── Material provided

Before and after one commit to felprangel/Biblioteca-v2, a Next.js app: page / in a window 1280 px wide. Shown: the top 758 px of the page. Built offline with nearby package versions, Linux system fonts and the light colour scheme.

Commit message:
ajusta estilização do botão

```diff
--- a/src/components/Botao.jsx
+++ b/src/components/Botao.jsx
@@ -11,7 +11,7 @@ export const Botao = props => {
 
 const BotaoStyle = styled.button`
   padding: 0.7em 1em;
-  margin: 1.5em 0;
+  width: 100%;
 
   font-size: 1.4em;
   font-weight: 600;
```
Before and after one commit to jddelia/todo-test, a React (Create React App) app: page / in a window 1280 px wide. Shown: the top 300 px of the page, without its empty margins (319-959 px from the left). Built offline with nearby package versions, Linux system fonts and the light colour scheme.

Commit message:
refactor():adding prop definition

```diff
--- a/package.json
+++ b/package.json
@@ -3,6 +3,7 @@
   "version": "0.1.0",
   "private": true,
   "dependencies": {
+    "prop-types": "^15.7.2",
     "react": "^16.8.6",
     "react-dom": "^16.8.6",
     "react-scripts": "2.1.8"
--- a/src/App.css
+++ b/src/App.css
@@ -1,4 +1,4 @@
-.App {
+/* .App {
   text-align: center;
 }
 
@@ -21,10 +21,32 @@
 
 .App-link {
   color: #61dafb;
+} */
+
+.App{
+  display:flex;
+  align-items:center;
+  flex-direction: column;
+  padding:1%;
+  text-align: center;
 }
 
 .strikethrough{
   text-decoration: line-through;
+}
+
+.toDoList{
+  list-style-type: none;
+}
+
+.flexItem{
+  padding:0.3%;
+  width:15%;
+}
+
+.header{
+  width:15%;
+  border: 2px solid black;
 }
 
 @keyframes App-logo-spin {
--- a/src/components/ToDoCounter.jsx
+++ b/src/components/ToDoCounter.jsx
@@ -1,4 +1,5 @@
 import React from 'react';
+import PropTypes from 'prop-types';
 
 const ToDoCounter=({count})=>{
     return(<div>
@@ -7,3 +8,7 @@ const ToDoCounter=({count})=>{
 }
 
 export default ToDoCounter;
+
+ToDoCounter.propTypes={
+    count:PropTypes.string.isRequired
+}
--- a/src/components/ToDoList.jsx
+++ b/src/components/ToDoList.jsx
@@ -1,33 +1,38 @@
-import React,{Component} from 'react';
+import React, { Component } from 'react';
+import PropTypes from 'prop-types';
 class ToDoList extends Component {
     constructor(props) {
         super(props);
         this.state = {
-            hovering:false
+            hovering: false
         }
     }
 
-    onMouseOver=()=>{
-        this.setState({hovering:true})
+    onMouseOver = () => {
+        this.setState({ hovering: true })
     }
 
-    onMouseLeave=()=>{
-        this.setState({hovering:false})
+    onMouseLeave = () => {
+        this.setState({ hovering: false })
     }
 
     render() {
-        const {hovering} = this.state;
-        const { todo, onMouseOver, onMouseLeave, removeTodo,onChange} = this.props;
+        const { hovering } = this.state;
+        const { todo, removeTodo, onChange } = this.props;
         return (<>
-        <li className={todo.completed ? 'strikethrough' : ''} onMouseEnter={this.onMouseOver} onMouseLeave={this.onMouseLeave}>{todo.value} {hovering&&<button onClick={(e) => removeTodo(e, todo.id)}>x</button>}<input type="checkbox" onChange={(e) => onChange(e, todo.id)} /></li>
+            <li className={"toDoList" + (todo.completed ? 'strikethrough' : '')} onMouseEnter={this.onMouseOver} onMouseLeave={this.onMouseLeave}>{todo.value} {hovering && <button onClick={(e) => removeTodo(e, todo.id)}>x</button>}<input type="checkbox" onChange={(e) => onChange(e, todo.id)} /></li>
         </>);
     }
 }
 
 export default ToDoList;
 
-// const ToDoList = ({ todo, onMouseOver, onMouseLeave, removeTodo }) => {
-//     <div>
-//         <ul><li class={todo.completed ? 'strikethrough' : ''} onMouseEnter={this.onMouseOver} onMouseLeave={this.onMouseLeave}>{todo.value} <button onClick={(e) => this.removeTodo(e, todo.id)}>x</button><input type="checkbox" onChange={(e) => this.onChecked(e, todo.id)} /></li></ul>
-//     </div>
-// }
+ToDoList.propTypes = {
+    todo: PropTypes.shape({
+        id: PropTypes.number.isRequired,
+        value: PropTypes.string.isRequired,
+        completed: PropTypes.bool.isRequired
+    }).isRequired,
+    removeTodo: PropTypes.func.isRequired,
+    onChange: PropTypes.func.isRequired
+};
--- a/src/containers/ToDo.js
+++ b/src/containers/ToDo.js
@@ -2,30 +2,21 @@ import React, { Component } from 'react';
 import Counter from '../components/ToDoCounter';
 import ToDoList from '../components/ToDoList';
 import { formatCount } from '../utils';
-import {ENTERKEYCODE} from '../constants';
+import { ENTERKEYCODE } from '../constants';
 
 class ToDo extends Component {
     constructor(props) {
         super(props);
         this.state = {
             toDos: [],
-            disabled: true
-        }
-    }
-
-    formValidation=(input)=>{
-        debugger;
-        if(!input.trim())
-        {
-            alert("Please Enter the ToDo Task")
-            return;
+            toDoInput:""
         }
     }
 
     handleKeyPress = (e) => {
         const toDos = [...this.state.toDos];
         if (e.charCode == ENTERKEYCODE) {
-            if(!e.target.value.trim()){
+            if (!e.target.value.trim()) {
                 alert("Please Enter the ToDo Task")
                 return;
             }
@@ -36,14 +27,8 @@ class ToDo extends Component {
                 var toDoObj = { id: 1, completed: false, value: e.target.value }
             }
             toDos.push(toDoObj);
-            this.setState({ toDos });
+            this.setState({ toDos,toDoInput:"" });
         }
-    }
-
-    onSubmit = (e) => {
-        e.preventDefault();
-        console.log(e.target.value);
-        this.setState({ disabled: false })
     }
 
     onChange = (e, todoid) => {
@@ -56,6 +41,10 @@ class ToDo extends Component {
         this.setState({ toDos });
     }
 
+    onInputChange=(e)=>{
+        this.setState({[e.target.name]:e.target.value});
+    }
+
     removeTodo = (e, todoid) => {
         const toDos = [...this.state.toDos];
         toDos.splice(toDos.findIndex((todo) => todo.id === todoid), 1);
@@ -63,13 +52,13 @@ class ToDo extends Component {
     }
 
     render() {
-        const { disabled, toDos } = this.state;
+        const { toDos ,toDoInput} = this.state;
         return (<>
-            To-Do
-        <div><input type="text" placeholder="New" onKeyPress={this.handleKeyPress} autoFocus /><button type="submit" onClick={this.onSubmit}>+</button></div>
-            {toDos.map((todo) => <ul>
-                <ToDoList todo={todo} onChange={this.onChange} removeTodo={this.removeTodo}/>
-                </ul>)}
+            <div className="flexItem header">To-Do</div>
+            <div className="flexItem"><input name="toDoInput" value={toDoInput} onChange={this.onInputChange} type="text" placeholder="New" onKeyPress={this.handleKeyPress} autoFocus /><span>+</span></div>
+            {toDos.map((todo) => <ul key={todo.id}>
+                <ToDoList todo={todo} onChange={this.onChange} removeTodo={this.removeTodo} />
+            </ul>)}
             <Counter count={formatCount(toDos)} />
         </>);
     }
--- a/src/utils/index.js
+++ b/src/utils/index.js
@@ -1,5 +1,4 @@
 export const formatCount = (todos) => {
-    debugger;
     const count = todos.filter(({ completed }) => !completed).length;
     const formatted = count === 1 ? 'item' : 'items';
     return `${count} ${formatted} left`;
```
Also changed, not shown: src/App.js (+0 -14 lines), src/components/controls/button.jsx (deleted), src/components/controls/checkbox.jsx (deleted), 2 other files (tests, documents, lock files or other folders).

────

Assignment: Every record, word for word, must be returned.

Answer to this problem:
Before and after one commit to felprangel/Biblioteca-v2, a Next.js app: page / in a window 1280 px wide. Shown: the top 758 px of the page. Built offline with nearby package versions, Linux system fonts and the light colour scheme.

Commit message:
ajusta estilização do botão

```diff
--- a/src/components/Botao.jsx
+++ b/src/components/Botao.jsx
@@ -11,7 +11,7 @@ export const Botao = props => {
 
 const BotaoStyle = styled.button`
   padding: 0.7em 1em;
-  margin: 1.5em 0;
+  width: 100%;
 
   font-size: 1.4em;
   font-weight: 600;
```
Before and after one commit to jddelia/todo-test, a React (Create React App) app: page / in a window 1280 px wide. Shown: the top 300 px of the page, without its empty margins (319-959 px from the left). Built offline with nearby package versions, Linux system fonts and the light colour scheme.

Commit message:
refactor():adding prop definition

```diff
--- a/package.json
+++ b/package.json
@@ -3,6 +3,7 @@
   "version": "0.1.0",
   "private": true,
   "dependencies": {
+    "prop-types": "^15.7.2",
     "react": "^16.8.6",
     "react-dom": "^16.8.6",
     "react-scripts": "2.1.8"
--- a/src/App.css
+++ b/src/App.css
@@ -1,4 +1,4 @@
-.App {
+/* .App {
   text-align: center;
 }
 
@@ -21,10 +21,32 @@
 
 .App-link {
   color: #61dafb;
+} */
+
+.App{
+  display:flex;
+  align-items:center;
+  flex-direction: column;
+  padding:1%;
+  text-align: center;
 }
 
 .strikethrough{
   text-decoration: line-through;
+}
+
+.toDoList{
+  list-style-type: none;
+}
+
+.flexItem{
+  padding:0.3%;
+  width:15%;
+}
+
+.header{
+  width:15%;
+  border: 2px solid black;
 }
 
 @keyframes App-logo-spin {
--- a/src/components/ToDoCounter.jsx
+++ b/src/components/ToDoCounter.jsx
@@ -1,4 +1,5 @@
 import React from 'react';
+import PropTypes from 'prop-types';
 
 const ToDoCounter=({count})=>{
     return(<div>
@@ -7,3 +8,7 @@ const ToDoCounter=({count})=>{
 }
 
 export default ToDoCounter;
+
+ToDoCounter.propTypes={
+    count:PropTypes.string.isRequired
+}
--- a/src/components/ToDoList.jsx
+++ b/src/components/ToDoList.jsx
@@ -1,33 +1,38 @@
-import React,{Component} from 'react';
+import React, { Component } from 'react';
+import PropTypes from 'prop-types';
 class ToDoList extends Component {
     constructor(props) {
         super(props);
         this.state = {
-            hovering:false
+            hovering: false
         }
     }
 
-    onMouseOver=()=>{
-        this.setState({hovering:true})
+    onMouseOver = () => {
+        this.setState({ hovering: true })
     }
 
-    onMouseLeave=()=>{
-        this.setState({hovering:false})
+    onMouseLeave = () => {
+        this.setState({ hovering: false })
     }
 
     render() {
-        const {hovering} = this.state;
-        const { todo, onMouseOver, onMouseLeave, removeTodo,onChange} = this.props;
+        const { hovering } = this.state;
+        const { todo, removeTodo, onChange } = this.props;
         return (<>
-        <li className={todo.completed ? 'strikethrough' : ''} onMouseEnter={this.onMouseOver} onMouseLeave={this.onMouseLeave}>{todo.value} {hovering&&<button onClick={(e) => removeTodo(e, todo.id)}>x</button>}<input type="checkbox" onChange={(e) => onChange(e, todo.id)} /></li>
+            <li className={"toDoList" + (todo.completed ? 'strikethrough' : '')} onMouseEnter={this.onMouseOver} onMouseLeave={this.onMouseLeave}>{todo.value} {hovering && <button onClick={(e) => removeTodo(e, todo.id)}>x</button>}<input type="checkbox" onChange={(e) => onChange(e, todo.id)} /></li>
         </>);
     }
 }
 
 export default ToDoList;
 
-// const ToDoList = ({ todo, onMouseOver, onMouseLeave, removeTodo }) => {
-//     <div>
-//         <ul><li class={todo.completed ? 'strikethrough' : ''} onMouseEnter={this.onMouseOver} onMouseLeave={this.onMouseLeave}>{todo.value} <button onClick={(e) => this.removeTodo(e, todo.id)}>x</button><input type="checkbox" onChange={(e) => this.onChecked(e, todo.id)} /></li></ul>
-//     </div>
-// }
+ToDoList.propTypes = {
+    todo: PropTypes.shape({
+        id: PropTypes.number.isRequired,
+        value: PropTypes.string.isRequired,
+        completed: PropTypes.bool.isRequired
+    }).isRequired,
+    removeTodo: PropTypes.func.isRequired,
+    onChange: PropTypes.func.isRequired
+};
--- a/src/containers/ToDo.js
+++ b/src/containers/ToDo.js
@@ -2,30 +2,21 @@ import React, { Component } from 'react';
 import Counter from '../components/ToDoCounter';
 import ToDoList from '../components/ToDoList';
 import { formatCount } from '../utils';
-import {ENTERKEYCODE} from '../constants';
+import { ENTERKEYCODE } from '../constants';
 
 class ToDo extends Component {
     constructor(props) {
         super(props);
         this.state = {
             toDos: [],
-            disabled: true
-        }
-    }
-
-    formValidation=(input)=>{
-        debugger;
-        if(!input.trim())
-        {
-            alert("Please Enter the ToDo Task")
-            return;
+            toDoInput:""
         }
     }
 
     handleKeyPress = (e) => {
         const toDos = [...this.state.toDos];
         if (e.charCode == ENTERKEYCODE) {
-            if(!e.target.value.trim()){
+            if (!e.target.value.trim()) {
                 alert("Please Enter the ToDo Task")
                 return;
             }
@@ -36,14 +27,8 @@ class ToDo extends Component {
                 var toDoObj = { id: 1, completed: false, value: e.target.value }
             }
             toDos.push(toDoObj);
-            this.setState({ toDos });
+            this.setState({ toDos,toDoInput:"" });
         }
-    }
-
-    onSubmit = (e) => {
-        e.preventDefault();
-        console.log(e.target.value);
-        this.setState({ disabled: false })
     }
 
     onChange = (e, todoid) => {
@@ -56,6 +41,10 @@ class ToDo extends Component {
         this.setState({ toDos });
     }
 
+    onInputChange=(e)=>{
+        this.setState({[e.target.name]:e.target.value});
+    }
+
     removeTodo = (e, todoid) => {
         const toDos = [...this.state.toDos];
         toDos.splice(toDos.findIndex((todo) => todo.id === todoid), 1);
@@ -63,13 +52,13 @@ class ToDo extends Component {
     }
 
     render() {
-        const { disabled, toDos } = this.state;
+        const { toDos ,toDoInput} = this.state;
         return (<>
-            To-Do
-        <div><input type="text" placeholder="New" onKeyPress={this.handleKeyPress} autoFocus /><button type="submit" onClick={this.onSubmit}>+</button></div>
-            {toDos.map((todo) => <ul>
-                <ToDoList todo={todo} onChange={this.onChange} removeTodo={this.removeTodo}/>
-                </ul>)}
+            <div className="flexItem header">To-Do</div>
+            <div className="flexItem"><input name="toDoInput" value={toDoInput} onChange={this.onInputChange} type="text" placeholder="New" onKeyPress={this.handleKeyPress} autoFocus /><span>+</span></div>
+            {toDos.map((todo) => <ul key={todo.id}>
+                <ToDoList todo={todo} onChange={this.onChange} removeTodo={this.removeTodo} />
+            </ul>)}
             <Counter count={formatCount(toDos)} />
         </>);
     }
--- a/src/utils/index.js
+++ b/src/utils/index.js
@@ -1,5 +1,4 @@
 export const formatCount = (todos) => {
-    debugger;
     const count = todos.filter(({ completed }) => !completed).length;
     const formatted = count === 1 ? 'item' : 'items';
     return `${count} ${formatted} left`;
```
Also changed, not shown: src/App.js (+0 -14 lines), src/components/controls/button.jsx (deleted), src/components/controls/checkbox.jsx (deleted), 2 other files (tests, documents, lock files or other folders).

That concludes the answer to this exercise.